[Raw data Boundary: Start]

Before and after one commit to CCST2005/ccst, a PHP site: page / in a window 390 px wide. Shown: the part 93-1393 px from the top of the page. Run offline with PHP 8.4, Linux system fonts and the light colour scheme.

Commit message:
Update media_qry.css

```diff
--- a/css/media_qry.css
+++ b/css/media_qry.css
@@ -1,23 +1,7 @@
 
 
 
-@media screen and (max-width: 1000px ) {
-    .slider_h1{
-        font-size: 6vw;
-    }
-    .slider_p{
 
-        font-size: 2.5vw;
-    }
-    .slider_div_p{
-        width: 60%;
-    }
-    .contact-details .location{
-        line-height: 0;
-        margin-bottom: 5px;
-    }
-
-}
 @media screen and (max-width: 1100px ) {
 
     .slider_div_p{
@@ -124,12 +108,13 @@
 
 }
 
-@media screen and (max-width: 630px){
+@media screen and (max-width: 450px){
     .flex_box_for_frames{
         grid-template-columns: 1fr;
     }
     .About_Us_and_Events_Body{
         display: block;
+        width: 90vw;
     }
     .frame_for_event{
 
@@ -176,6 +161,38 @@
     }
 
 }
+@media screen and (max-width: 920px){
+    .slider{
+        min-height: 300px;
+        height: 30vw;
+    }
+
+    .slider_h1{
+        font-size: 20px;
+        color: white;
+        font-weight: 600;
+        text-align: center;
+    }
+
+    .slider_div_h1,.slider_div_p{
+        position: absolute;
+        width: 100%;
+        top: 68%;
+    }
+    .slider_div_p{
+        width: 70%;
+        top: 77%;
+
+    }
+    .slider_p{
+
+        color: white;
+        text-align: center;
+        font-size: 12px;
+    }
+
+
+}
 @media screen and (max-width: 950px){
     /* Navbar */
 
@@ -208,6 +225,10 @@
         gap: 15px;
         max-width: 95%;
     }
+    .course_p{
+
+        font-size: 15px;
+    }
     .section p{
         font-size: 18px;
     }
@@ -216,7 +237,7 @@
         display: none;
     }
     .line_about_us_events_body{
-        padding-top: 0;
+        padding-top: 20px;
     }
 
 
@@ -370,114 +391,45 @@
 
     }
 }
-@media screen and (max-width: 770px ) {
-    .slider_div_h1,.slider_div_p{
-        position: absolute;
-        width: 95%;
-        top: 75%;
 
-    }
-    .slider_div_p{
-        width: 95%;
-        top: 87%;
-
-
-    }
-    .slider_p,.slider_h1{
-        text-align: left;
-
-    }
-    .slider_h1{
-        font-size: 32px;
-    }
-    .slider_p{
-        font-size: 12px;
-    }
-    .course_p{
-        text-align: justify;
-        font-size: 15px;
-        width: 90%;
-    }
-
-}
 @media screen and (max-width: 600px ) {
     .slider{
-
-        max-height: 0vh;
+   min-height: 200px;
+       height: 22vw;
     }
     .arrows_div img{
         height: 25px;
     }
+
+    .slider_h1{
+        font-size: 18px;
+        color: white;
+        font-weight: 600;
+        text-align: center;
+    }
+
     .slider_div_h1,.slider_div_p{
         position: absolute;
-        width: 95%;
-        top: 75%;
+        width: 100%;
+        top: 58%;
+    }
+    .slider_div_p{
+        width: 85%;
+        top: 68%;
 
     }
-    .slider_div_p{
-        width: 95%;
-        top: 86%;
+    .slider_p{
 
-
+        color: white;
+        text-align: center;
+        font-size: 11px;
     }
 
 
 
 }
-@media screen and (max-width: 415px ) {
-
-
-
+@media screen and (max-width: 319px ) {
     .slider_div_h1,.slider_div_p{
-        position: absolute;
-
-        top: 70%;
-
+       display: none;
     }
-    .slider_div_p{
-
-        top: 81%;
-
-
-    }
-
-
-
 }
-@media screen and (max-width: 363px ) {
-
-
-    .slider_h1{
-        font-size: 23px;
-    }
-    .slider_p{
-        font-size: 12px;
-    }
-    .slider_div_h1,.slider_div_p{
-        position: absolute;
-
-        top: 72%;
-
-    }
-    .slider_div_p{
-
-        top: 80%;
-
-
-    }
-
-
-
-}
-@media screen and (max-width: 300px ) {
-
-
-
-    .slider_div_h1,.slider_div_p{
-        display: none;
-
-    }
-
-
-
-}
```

[Raw data Boundary: End]

Go through the data above and return each line containing the string "display".

         display: block;
         display: none;
+       display: none;
-        display: none;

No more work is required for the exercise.